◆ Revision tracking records
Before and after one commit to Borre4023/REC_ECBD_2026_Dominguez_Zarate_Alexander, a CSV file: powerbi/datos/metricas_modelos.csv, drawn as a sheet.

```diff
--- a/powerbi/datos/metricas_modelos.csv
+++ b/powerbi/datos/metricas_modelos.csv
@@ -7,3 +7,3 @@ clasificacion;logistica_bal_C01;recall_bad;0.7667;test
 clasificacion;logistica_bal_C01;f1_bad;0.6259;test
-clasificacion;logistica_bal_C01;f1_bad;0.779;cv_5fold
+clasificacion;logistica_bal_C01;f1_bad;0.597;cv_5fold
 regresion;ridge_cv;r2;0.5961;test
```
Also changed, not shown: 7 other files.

...

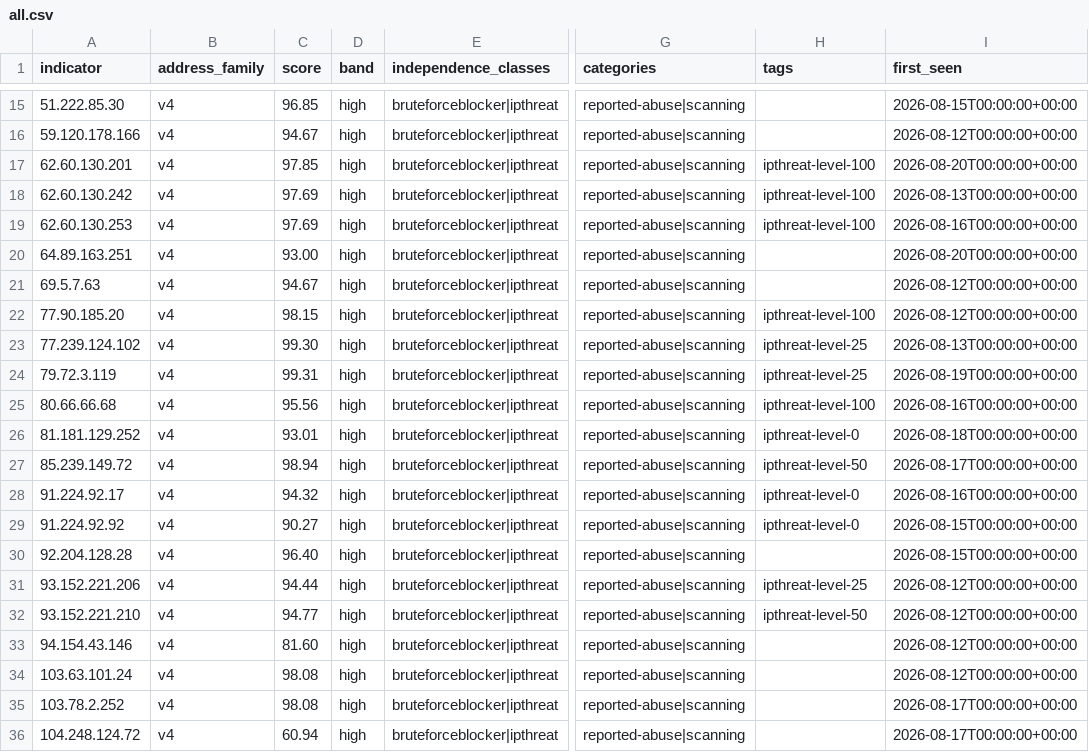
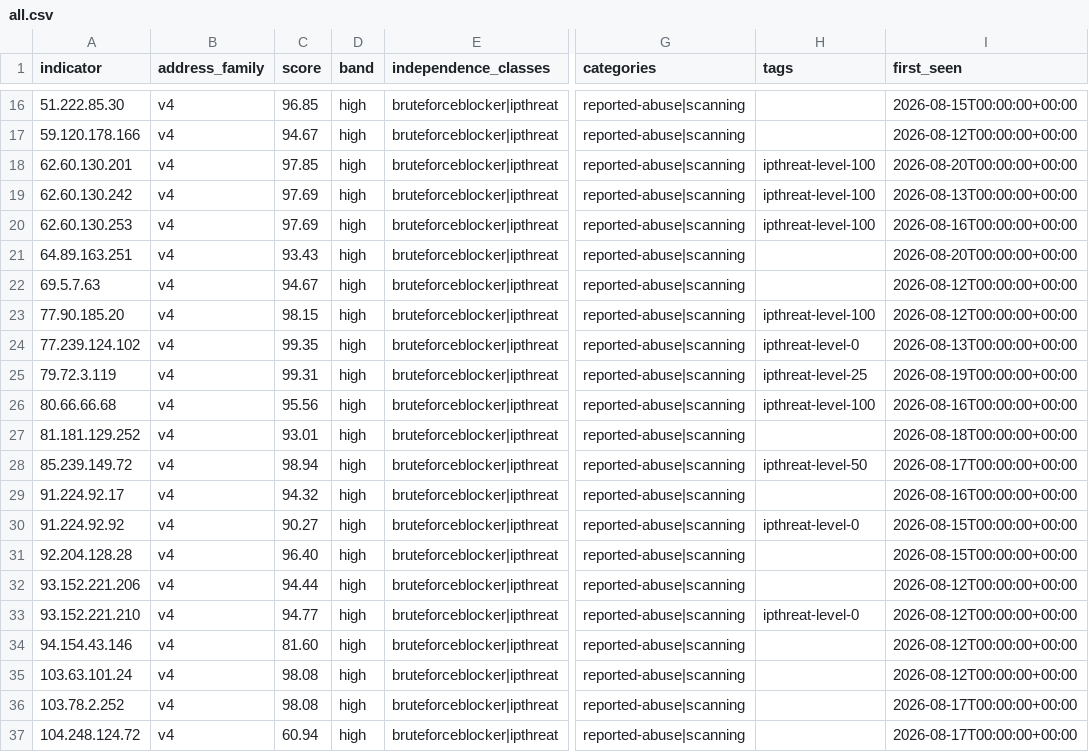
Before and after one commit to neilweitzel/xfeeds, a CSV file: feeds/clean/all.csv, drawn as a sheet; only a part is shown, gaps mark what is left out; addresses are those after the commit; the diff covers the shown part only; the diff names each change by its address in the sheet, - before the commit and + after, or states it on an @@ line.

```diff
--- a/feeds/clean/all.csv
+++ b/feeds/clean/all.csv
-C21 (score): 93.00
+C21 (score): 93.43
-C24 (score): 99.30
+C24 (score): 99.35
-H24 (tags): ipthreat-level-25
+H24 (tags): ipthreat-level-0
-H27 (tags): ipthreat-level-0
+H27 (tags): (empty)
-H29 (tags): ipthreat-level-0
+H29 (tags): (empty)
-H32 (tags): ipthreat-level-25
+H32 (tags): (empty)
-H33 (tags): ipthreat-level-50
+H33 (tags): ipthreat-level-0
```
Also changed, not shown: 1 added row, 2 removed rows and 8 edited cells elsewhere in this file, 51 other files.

◆ TASK GOAL
Within the records, filter for lines that contain the word "clasificacion" and show each one.

◆ SOLUTION TO THIS EXERCISE
@@ -7,3 +7,3 @@ clasificacion;logistica_bal_C01;recall_bad;0.7667;test
 clasificacion;logistica_bal_C01;f1_bad;0.6259;test
-clasificacion;logistica_bal_C01;f1_bad;0.779;cv_5fold
+clasificacion;logistica_bal_C01;f1_bad;0.597;cv_5fold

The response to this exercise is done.